6) I never thought the clerkship placement was sustainable in the long term to begin with, and I do think that those 2-3 (maybe more, maybe less, I truly have no idea) students Chemerinsky might have been extremely influential in securing clerkships for will now be lost to Berkeley (who already have a pretty big leg up). IIRC it is something like 13-16 grads have gotten fed clerkships each year in past classes, so maybe a long term number for clerks/class might be closer to something like 10 a year. With the assumption that UCI gradually increases its class from ~140 to ~200 the overall percent seems to make sense in terms of UCI's peer schools.
Sorry for the very long winded post, but seeing this new info this afternoon, I really needed to work through some of these thoughts/feelings (in the bare amount, for my own sanity!) Who knows of any of this comes to fruition, and I definitely think interviewing/considering a job change is much different than actually committing to one. But as someone is very seriously considering attending UCI law next fall, it has deffinitely given me a lot to think about.
I don't agree with all you say but I think you have made some good points here. He wasn't gonna stick around much longer as dean anyway, but if he goes to Berkeley, I think I share your sense that it's way worse for the school than him retiring or going back to being a full time teacher or even going to some completely different kind of job. It's not so much that I think 'wow, he'll be super duper at Berkeley if he ends up there,' I really have no idea about that. He is really well known and at Irvine it seems like that was a big giant plus for the brand new school.
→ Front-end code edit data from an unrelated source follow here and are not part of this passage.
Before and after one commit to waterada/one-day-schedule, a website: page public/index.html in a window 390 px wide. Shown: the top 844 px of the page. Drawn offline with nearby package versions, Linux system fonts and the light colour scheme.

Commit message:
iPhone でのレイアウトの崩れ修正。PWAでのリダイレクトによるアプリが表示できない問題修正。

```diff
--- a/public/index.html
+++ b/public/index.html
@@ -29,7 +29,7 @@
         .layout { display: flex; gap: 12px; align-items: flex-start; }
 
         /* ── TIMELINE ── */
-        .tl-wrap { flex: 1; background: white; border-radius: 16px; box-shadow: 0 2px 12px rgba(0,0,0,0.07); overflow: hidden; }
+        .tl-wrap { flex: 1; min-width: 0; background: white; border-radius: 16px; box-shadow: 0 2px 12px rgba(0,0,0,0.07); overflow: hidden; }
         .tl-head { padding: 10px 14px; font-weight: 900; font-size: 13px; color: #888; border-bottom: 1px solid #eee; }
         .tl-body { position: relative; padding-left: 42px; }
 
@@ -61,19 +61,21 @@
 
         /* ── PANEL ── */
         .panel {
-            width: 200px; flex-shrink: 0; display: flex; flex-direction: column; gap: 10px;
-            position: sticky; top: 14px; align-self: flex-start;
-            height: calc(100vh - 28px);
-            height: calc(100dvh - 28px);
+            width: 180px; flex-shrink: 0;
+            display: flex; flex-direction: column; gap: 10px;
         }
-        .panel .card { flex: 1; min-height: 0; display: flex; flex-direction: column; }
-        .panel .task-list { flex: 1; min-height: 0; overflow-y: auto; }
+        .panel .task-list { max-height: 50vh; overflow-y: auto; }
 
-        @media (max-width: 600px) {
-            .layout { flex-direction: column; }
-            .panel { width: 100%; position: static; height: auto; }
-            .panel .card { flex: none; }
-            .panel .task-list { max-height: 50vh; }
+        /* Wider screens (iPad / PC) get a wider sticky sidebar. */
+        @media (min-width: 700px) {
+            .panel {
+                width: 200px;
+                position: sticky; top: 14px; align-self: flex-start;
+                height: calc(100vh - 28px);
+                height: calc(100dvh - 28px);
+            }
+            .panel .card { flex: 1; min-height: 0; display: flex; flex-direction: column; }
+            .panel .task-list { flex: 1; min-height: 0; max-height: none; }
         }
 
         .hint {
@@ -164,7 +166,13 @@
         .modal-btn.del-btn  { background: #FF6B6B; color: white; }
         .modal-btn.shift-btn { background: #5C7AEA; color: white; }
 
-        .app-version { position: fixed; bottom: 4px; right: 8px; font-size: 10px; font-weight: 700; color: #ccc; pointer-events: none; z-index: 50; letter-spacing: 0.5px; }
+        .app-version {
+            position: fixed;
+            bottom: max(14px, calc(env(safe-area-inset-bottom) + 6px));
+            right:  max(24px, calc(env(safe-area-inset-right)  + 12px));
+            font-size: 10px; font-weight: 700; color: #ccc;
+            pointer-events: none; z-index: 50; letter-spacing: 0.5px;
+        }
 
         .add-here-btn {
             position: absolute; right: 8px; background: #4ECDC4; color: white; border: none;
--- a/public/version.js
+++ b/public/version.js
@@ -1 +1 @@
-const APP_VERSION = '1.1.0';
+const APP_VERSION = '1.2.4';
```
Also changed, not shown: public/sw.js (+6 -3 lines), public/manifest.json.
Berkeley has a bunch of well known people and is well-established (though kinda in trouble now, at least in a T-14 kinda way) and having a famous-for-law-professor dean might be good for them but might not be so good, I really have no idea. But Irvine without him is likely to wobble, maybe a little, maybe a lot. And there's something kind of sad about building a school, getting it established, and then going off to a sister school that mostly has going for it that it's already higher ranked. Maybe the alums and community and students and potential donors will say 'hooray, look how great our dean is, even berkeley wanted him.' But I kinda think not. I think it will feel to some of those alums and community members and students and donors like a betrayal. Maybe that will make them band together and be even more loyal to the school. But I wouldn't bet on that. Anyway, your posting made me think about this stuff in more detail than I had before. so thanks for that.
(Not relevant for me personally, at least not this minute. I've pretty much 90 percent decided I'm gonna wait another year for law school anyway.)